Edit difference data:
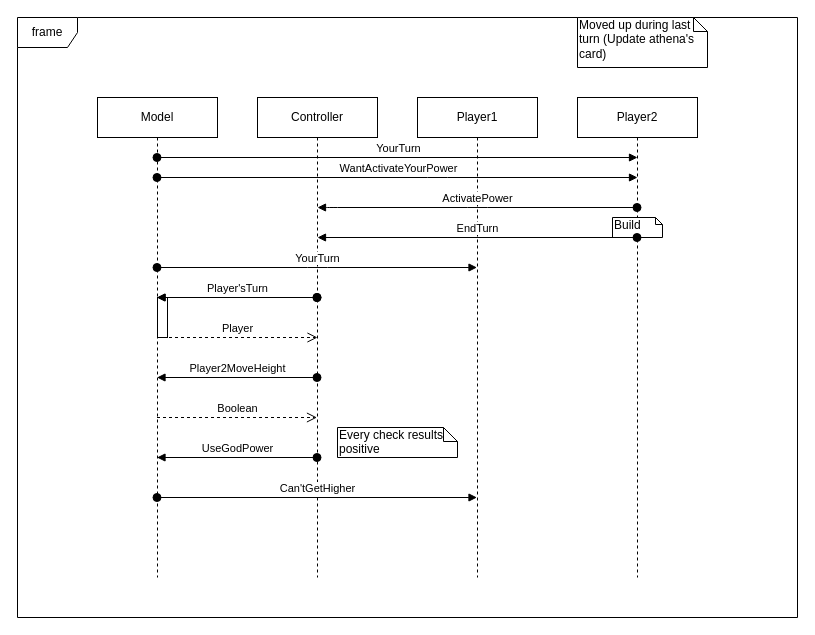
matteovisotto/ing-sw-2020-Siriani-Stucchi-Visotto keeps this draw.io diagram as page "Case_Athena" (2 of 7) of UML/newUML.drawio. Above is the earlier version. Source tidied: cells renumbered, new cells numbered last; positions are measured from the earlier drawing's top-left corner, leaving out a move shared by most shapes. Both pictures are drawn from the tidied source at 100%, with x=0, y=0 at pixel (17, 17).
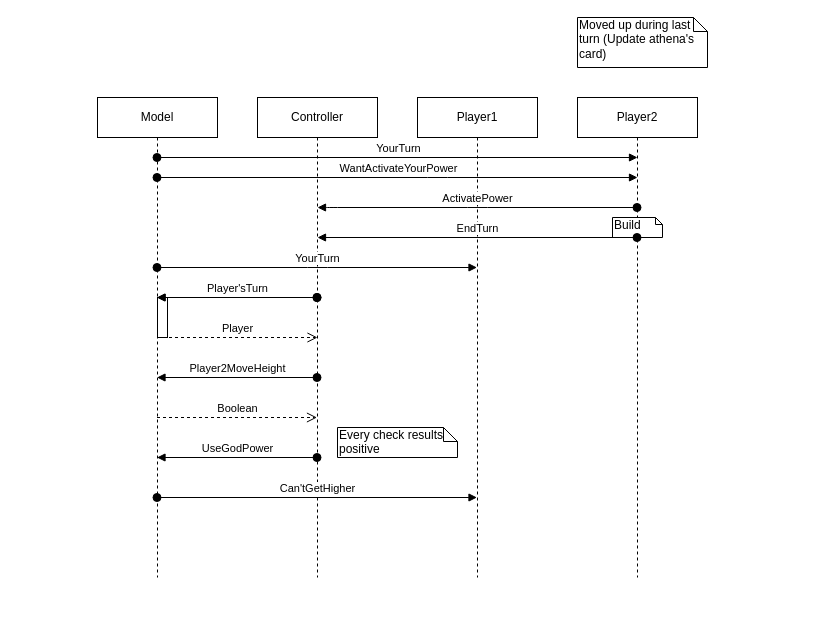
The same diagram, later.

Diff of the diagram source:
```diff
@@
-    <mxCell id="2" value="frame" style="shape=umlFrame;whiteSpace=wrap;html=1;" parent="1" vertex="1">
-      <mxGeometry width="780" height="600" as="geometry" />
-    </mxCell>
```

Exercise aim – From the first line to the last, write out the data exactly, dropping any pictures.

Solution for this task –
matteovisotto/ing-sw-2020-Siriani-Stucchi-Visotto keeps this draw.io diagram as page "Case_Athena" (2 of 7) of UML/newUML.drawio. Above is the earlier version. Source tidied: cells renumbered, new cells numbered last; positions are measured from the earlier drawing's top-left corner, leaving out a move shared by most shapes. Both pictures are drawn from the tidied source at 100%, with x=0, y=0 at pixel (17, 17).
The same diagram, later.

Diff of the diagram source:
```diff
@@
-    <mxCell id="2" value="frame" style="shape=umlFrame;whiteSpace=wrap;html=1;" parent="1" vertex="1">
-      <mxGeometry width="780" height="600" as="geometry" />
-    </mxCell>
```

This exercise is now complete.